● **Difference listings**
----------------------------------------
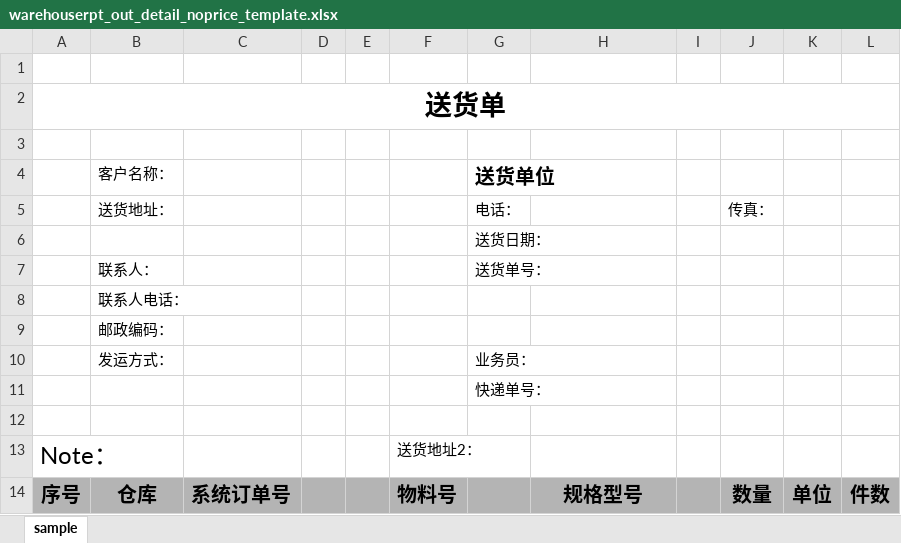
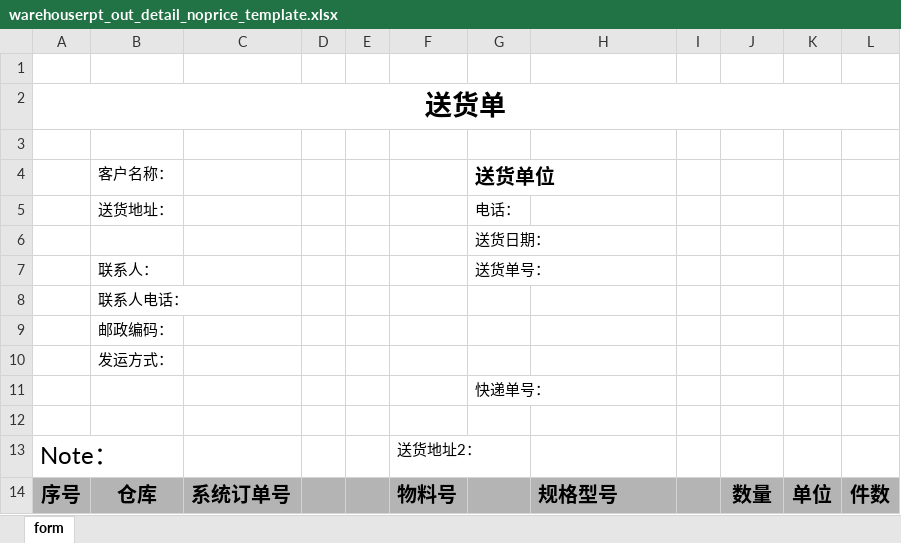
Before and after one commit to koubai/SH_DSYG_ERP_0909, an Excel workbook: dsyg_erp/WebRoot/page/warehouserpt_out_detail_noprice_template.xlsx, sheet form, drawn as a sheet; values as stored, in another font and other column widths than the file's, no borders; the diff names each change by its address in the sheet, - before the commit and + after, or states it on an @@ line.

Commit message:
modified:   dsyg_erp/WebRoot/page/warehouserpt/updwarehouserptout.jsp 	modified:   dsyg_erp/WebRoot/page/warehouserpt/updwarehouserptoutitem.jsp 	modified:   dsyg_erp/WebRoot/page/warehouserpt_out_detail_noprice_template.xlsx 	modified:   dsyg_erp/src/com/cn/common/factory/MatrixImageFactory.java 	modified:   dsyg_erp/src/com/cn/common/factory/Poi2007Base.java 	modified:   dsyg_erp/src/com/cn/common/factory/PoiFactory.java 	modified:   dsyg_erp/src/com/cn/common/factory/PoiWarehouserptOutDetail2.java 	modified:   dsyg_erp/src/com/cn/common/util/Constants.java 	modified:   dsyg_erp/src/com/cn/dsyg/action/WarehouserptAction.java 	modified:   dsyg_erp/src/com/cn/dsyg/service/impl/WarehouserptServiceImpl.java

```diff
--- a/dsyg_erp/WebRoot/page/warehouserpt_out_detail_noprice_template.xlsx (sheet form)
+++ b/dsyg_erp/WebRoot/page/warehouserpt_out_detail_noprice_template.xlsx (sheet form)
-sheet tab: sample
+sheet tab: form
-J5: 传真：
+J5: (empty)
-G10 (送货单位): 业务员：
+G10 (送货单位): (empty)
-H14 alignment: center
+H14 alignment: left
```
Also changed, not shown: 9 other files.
----------------------------------------
● **What the exercise asks**
Repeat every line of the data exactly, but do not include pictures.

● **Response below**
Before and after one commit to koubai/SH_DSYG_ERP_0909, an Excel workbook: dsyg_erp/WebRoot/page/warehouserpt_out_detail_noprice_template.xlsx, sheet form, drawn as a sheet; values as stored, in another font and other column widths than the file's, no borders; the diff names each change by its address in the sheet, - before the commit and + after, or states it on an @@ line.

Commit message:
modified:   dsyg_erp/WebRoot/page/warehouserpt/updwarehouserptout.jsp 	modified:   dsyg_erp/WebRoot/page/warehouserpt/updwarehouserptoutitem.jsp 	modified:   dsyg_erp/WebRoot/page/warehouserpt_out_detail_noprice_template.xlsx 	modified:   dsyg_erp/src/com/cn/common/factory/MatrixImageFactory.java 	modified:   dsyg_erp/src/com/cn/common/factory/Poi2007Base.java 	modified:   dsyg_erp/src/com/cn/common/factory/PoiFactory.java 	modified:   dsyg_erp/src/com/cn/common/factory/PoiWarehouserptOutDetail2.java 	modified:   dsyg_erp/src/com/cn/common/util/Constants.java 	modified:   dsyg_erp/src/com/cn/dsyg/action/WarehouserptAction.java 	modified:   dsyg_erp/src/com/cn/dsyg/service/impl/WarehouserptServiceImpl.java

```diff
--- a/dsyg_erp/WebRoot/page/warehouserpt_out_detail_noprice_template.xlsx (sheet form)
+++ b/dsyg_erp/WebRoot/page/warehouserpt_out_detail_noprice_template.xlsx (sheet form)
-sheet tab: sample
+sheet tab: form
-J5: 传真：
+J5: (empty)
-G10 (送货单位): 业务员：
+G10 (送货单位): (empty)
-H14 alignment: center
+H14 alignment: left
```
Also changed, not shown: 9 other files.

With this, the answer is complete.